(Beginning of The data)

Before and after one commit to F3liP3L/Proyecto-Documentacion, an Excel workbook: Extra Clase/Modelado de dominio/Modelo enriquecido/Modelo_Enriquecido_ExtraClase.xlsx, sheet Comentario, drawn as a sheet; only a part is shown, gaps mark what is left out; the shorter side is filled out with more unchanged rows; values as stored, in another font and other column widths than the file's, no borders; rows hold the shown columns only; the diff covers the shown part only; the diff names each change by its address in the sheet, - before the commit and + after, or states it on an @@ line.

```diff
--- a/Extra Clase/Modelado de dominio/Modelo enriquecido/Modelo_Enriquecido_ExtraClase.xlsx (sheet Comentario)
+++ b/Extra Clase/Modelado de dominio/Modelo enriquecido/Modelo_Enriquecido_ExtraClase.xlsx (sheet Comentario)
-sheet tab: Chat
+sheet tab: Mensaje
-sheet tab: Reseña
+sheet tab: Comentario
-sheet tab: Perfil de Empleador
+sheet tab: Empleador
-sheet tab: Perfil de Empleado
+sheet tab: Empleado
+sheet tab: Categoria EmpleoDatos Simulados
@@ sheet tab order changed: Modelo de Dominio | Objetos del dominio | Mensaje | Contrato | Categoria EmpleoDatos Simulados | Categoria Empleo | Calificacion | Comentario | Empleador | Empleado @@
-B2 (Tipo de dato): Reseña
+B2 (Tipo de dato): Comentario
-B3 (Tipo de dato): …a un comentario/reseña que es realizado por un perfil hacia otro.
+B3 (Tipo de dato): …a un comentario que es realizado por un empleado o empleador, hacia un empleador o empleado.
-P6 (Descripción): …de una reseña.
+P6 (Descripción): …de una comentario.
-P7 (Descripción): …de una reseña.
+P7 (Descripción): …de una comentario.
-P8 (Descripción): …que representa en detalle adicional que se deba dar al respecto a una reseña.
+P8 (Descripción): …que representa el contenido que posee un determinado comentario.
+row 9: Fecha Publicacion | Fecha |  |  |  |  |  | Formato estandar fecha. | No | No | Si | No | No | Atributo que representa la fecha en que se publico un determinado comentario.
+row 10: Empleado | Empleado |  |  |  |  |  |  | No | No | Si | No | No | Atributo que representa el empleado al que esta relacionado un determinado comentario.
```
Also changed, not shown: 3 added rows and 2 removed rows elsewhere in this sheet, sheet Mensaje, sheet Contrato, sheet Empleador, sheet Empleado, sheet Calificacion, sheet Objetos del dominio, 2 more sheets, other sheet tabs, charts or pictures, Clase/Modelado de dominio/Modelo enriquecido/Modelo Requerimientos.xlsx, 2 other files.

(End of The data)

- Instructions to follow
Find the lines that mention "Descripción" in the entries and show them.

- Solution
-P6 (Descripción): …de una reseña.
+P6 (Descripción): …de una comentario.
-P7 (Descripción): …de una reseña.
+P7 (Descripción): …de una comentario.
-P8 (Descripción): …que representa en detalle adicional que se deba dar al respecto a una reseña.
+P8 (Descripción): …que representa el contenido que posee un determinado comentario.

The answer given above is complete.